## Assignment
Apart from the pictures, every entry must be retyped exactly.

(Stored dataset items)
==*==
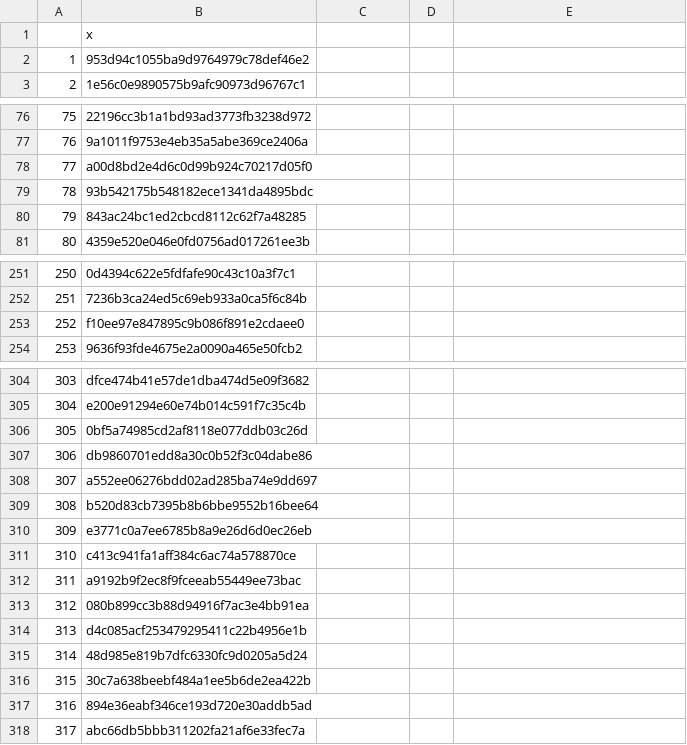
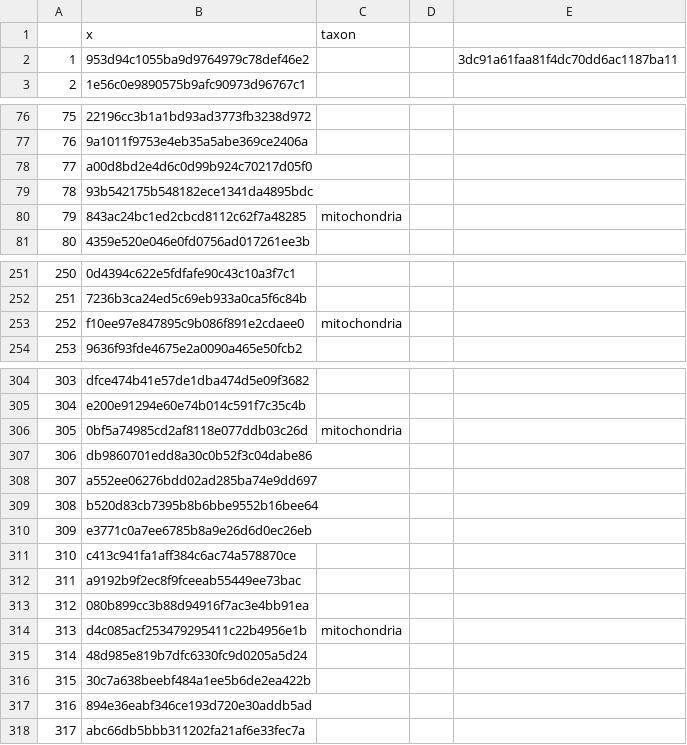
Before and after one commit to hannaheps/moorea_ati, a CSV file: core_analysis/pre_processing/output/mitochondrial_removal/mito_asvs.csv, drawn as a sheet; only a part is shown, gaps mark what is left out; the diff covers the shown part only.

```diff
--- a/core_analysis/pre_processing/output/mitochondrial_removal/mito_asvs.csv
+++ b/core_analysis/pre_processing/output/mitochondrial_removal/mito_asvs.csv
@@ -1,2 +1,2 @@
-"","x"
-"1","953d94c1055ba9d9764979c78def46e2"
+,x,taxon,,
+1,953d94c1055ba9d9764979c78def46e2,,,3dc91a61faa81f4dc70dd6ac1187ba11
@@ -80 +80 @@
-"79","843ac24bc1ed2cbcd8112c62f7a48285"
+79,843ac24bc1ed2cbcd8112c62f7a48285,mitochondria,,
@@ -253 +253 @@
-"252","f10ee97e847895c9b086f891e2cdaee0"
+252,f10ee97e847895c9b086f891e2cdaee0,mitochondria,,
@@ -306 +306 @@
-"305","0bf5a74985cd2af8118e077ddb03c26d"
+305,0bf5a74985cd2af8118e077ddb03c26d,mitochondria,,
@@ -314 +314 @@
-"313","d4c085acf253479295411c22b4956e1b"
+313,d4c085acf253479295411c22b4956e1b,mitochondria,,
```
Also changed, not shown: 11 edited cells elsewhere in this file, 4 other files.
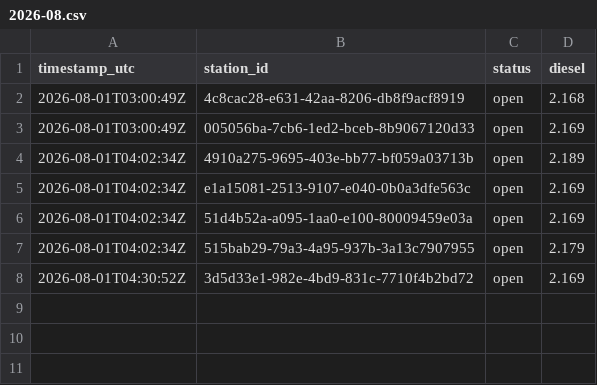
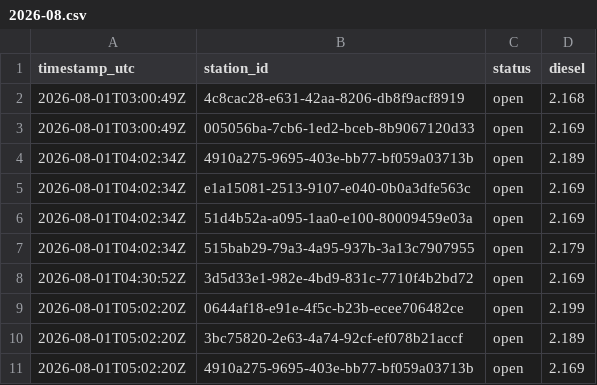
Before and after one commit to Hannibal2404/Tanken, a CSV file: data/prices/2026-08.csv, drawn as a sheet; the diff names each change by its address in the sheet, - before the commit and + after, or states it on an @@ line.

```diff
--- a/data/prices/2026-08.csv
+++ b/data/prices/2026-08.csv
+row 9: 2026-08-01T05:02:20Z | 0644af18-e91e-4f5c-b23b-ecee706482ce | open | 2.199
+row 10: 2026-08-01T05:02:20Z | 3bc75820-2e63-4a74-92cf-ef078b21accf | open | 2.189
+row 11: 2026-08-01T05:02:20Z | 4910a275-9695-403e-bb77-bf059a03713b | open | 2.169
```
Also changed, not shown: 1 other file.
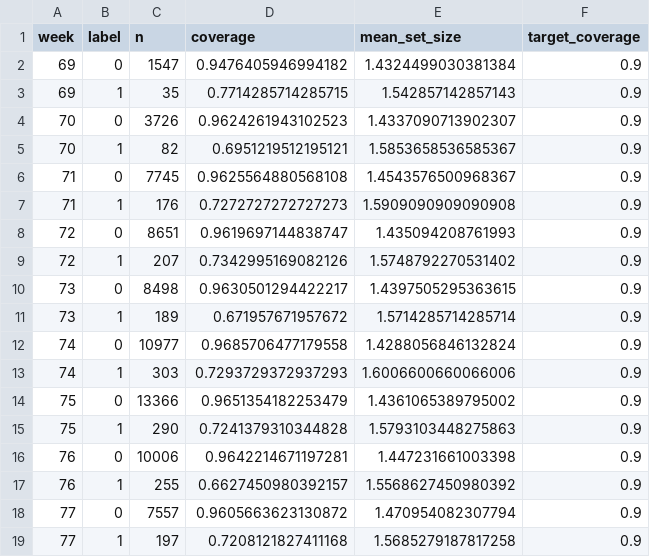
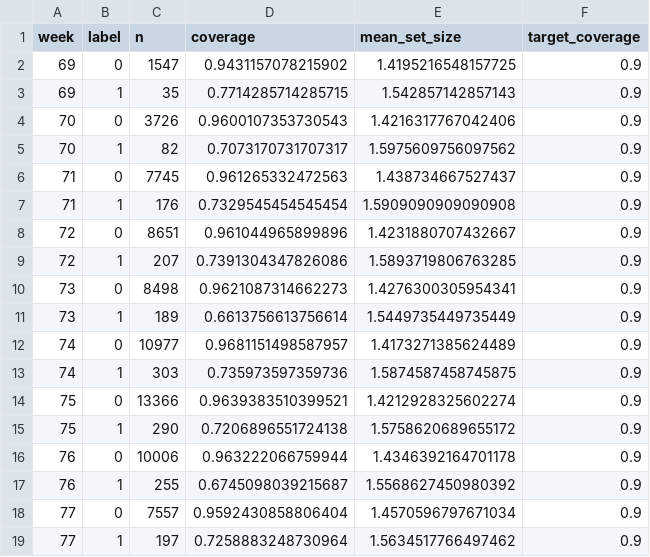
Before and after one commit to ilyas-elm/credit-decision-engine, a CSV file: docs/conformal_coverage_by_week.csv, drawn as a sheet; only a part is shown; the diff covers the shown part only.

```diff
--- a/docs/conformal_coverage_by_week.csv
+++ b/docs/conformal_coverage_by_week.csv
@@ -1,19 +1,19 @@
 week,label,n,coverage,mean_set_size,target_coverage
-69,0,1547,0.9476405946994182,1.4324499030381384,0.9
+69,0,1547,0.9431157078215902,1.4195216548157725,0.9
 69,1,35,0.7714285714285715,1.542857142857143,0.9
-70,0,3726,0.9624261943102523,1.4337090713902307,0.9
-70,1,82,0.6951219512195121,1.5853658536585367,0.9
-71,0,7745,0.9625564880568108,1.4543576500968367,0.9
-71,1,176,0.7272727272727273,1.5909090909090908,0.9
-72,0,8651,0.9619697144838747,1.435094208761993,0.9
-72,1,207,0.7342995169082126,1.5748792270531402,0.9
-73,0,8498,0.9630501294422217,1.4397505295363615,0.9
-73,1,189,0.671957671957672,1.5714285714285714,0.9
-74,0,10977,0.9685706477179558,1.4288056846132824,0.9
-74,1,303,0.7293729372937293,1.6006600660066006,0.9
-75,0,13366,0.9651354182253479,1.4361065389795002,0.9
-75,1,290,0.7241379310344828,1.5793103448275863,0.9
-76,0,10006,0.9642214671197281,1.447231661003398,0.9
-76,1,255,0.6627450980392157,1.5568627450980392,0.9
-77,0,7557,0.9605663623130872,1.470954082307794,0.9
-77,1,197,0.7208121827411168,1.5685279187817258,0.9
+70,0,3726,0.9600107353730543,1.4216317767042406,0.9
+70,1,82,0.7073170731707317,1.5975609756097562,0.9
+71,0,7745,0.961265332472563,1.438734667527437,0.9
+71,1,176,0.7329545454545454,1.5909090909090908,0.9
+72,0,8651,0.961044965899896,1.4231880707432667,0.9
+72,1,207,0.7391304347826086,1.5893719806763285,0.9
+73,0,8498,0.9621087314662273,1.4276300305954341,0.9
+73,1,189,0.6613756613756614,1.5449735449735449,0.9
+74,0,10977,0.9681151498587957,1.4173271385624489,0.9
+74,1,303,0.735973597359736,1.5874587458745875,0.9
+75,0,13366,0.9639383510399521,1.4212928325602274,0.9
+75,1,290,0.7206896551724138,1.5758620689655172,0.9
+76,0,10006,0.963222066759944,1.4346392164701178,0.9
+76,1,255,0.6745098039215687,1.5568627450980392,0.9
+77,0,7557,0.9592430858806404,1.4570596797671034,0.9
+77,1,197,0.7258883248730964,1.5634517766497462,0.9
```
Also changed, not shown: 49 edited cells elsewhere in this file, docs/comparison.csv, docs/cutoff_sensitivity.csv, 10 other files.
==*==
## Written reply
Before and after one commit to hannaheps/moorea_ati, a CSV file: core_analysis/pre_processing/output/mitochondrial_removal/mito_asvs.csv, drawn as a sheet; only a part is shown, gaps mark what is left out; the diff covers the shown part only.

```diff
--- a/core_analysis/pre_processing/output/mitochondrial_removal/mito_asvs.csv
+++ b/core_analysis/pre_processing/output/mitochondrial_removal/mito_asvs.csv
@@ -1,2 +1,2 @@
-"","x"
-"1","953d94c1055ba9d9764979c78def46e2"
+,x,taxon,,
+1,953d94c1055ba9d9764979c78def46e2,,,3dc91a61faa81f4dc70dd6ac1187ba11
@@ -80 +80 @@
-"79","843ac24bc1ed2cbcd8112c62f7a48285"
+79,843ac24bc1ed2cbcd8112c62f7a48285,mitochondria,,
@@ -253 +253 @@
-"252","f10ee97e847895c9b086f891e2cdaee0"
+252,f10ee97e847895c9b086f891e2cdaee0,mitochondria,,
@@ -306 +306 @@
-"305","0bf5a74985cd2af8118e077ddb03c26d"
+305,0bf5a74985cd2af8118e077ddb03c26d,mitochondria,,
@@ -314 +314 @@
-"313","d4c085acf253479295411c22b4956e1b"
+313,d4c085acf253479295411c22b4956e1b,mitochondria,,
```
Also changed, not shown: 11 edited cells elsewhere in this file, 4 other files.
Before and after one commit to Hannibal2404/Tanken, a CSV file: data/prices/2026-08.csv, drawn as a sheet; the diff names each change by its address in the sheet, - before the commit and + after, or states it on an @@ line.

```diff
--- a/data/prices/2026-08.csv
+++ b/data/prices/2026-08.csv
+row 9: 2026-08-01T05:02:20Z | 0644af18-e91e-4f5c-b23b-ecee706482ce | open | 2.199
+row 10: 2026-08-01T05:02:20Z | 3bc75820-2e63-4a74-92cf-ef078b21accf | open | 2.189
+row 11: 2026-08-01T05:02:20Z | 4910a275-9695-403e-bb77-bf059a03713b | open | 2.169
```
Also changed, not shown: 1 other file.
Before and after one commit to ilyas-elm/credit-decision-engine, a CSV file: docs/conformal_coverage_by_week.csv, drawn as a sheet; only a part is shown; the diff covers the shown part only.

```diff
--- a/docs/conformal_coverage_by_week.csv
+++ b/docs/conformal_coverage_by_week.csv
@@ -1,19 +1,19 @@
 week,label,n,coverage,mean_set_size,target_coverage
-69,0,1547,0.9476405946994182,1.4324499030381384,0.9
+69,0,1547,0.9431157078215902,1.4195216548157725,0.9
 69,1,35,0.7714285714285715,1.542857142857143,0.9
-70,0,3726,0.9624261943102523,1.4337090713902307,0.9
-70,1,82,0.6951219512195121,1.5853658536585367,0.9
-71,0,7745,0.9625564880568108,1.4543576500968367,0.9
-71,1,176,0.7272727272727273,1.5909090909090908,0.9
-72,0,8651,0.9619697144838747,1.435094208761993,0.9
-72,1,207,0.7342995169082126,1.5748792270531402,0.9
-73,0,8498,0.9630501294422217,1.4397505295363615,0.9
-73,1,189,0.671957671957672,1.5714285714285714,0.9
-74,0,10977,0.9685706477179558,1.4288056846132824,0.9
-74,1,303,0.7293729372937293,1.6006600660066006,0.9
-75,0,13366,0.9651354182253479,1.4361065389795002,0.9
-75,1,290,0.7241379310344828,1.5793103448275863,0.9
-76,0,10006,0.9642214671197281,1.447231661003398,0.9
-76,1,255,0.6627450980392157,1.5568627450980392,0.9
-77,0,7557,0.9605663623130872,1.470954082307794,0.9
-77,1,197,0.7208121827411168,1.5685279187817258,0.9
+70,0,3726,0.9600107353730543,1.4216317767042406,0.9
+70,1,82,0.7073170731707317,1.5975609756097562,0.9
+71,0,7745,0.961265332472563,1.438734667527437,0.9
+71,1,176,0.7329545454545454,1.5909090909090908,0.9
+72,0,8651,0.961044965899896,1.4231880707432667,0.9
+72,1,207,0.7391304347826086,1.5893719806763285,0.9
+73,0,8498,0.9621087314662273,1.4276300305954341,0.9
+73,1,189,0.6613756613756614,1.5449735449735449,0.9
+74,0,10977,0.9681151498587957,1.4173271385624489,0.9
+74,1,303,0.735973597359736,1.5874587458745875,0.9
+75,0,13366,0.9639383510399521,1.4212928325602274,0.9
+75,1,290,0.7206896551724138,1.5758620689655172,0.9
+76,0,10006,0.963222066759944,1.4346392164701178,0.9
+76,1,255,0.6745098039215687,1.5568627450980392,0.9
+77,0,7557,0.9592430858806404,1.4570596797671034,0.9
+77,1,197,0.7258883248730964,1.5634517766497462,0.9
```
Also changed, not shown: 49 edited cells elsewhere in this file, docs/comparison.csv, docs/cutoff_sensitivity.csv, 10 other files.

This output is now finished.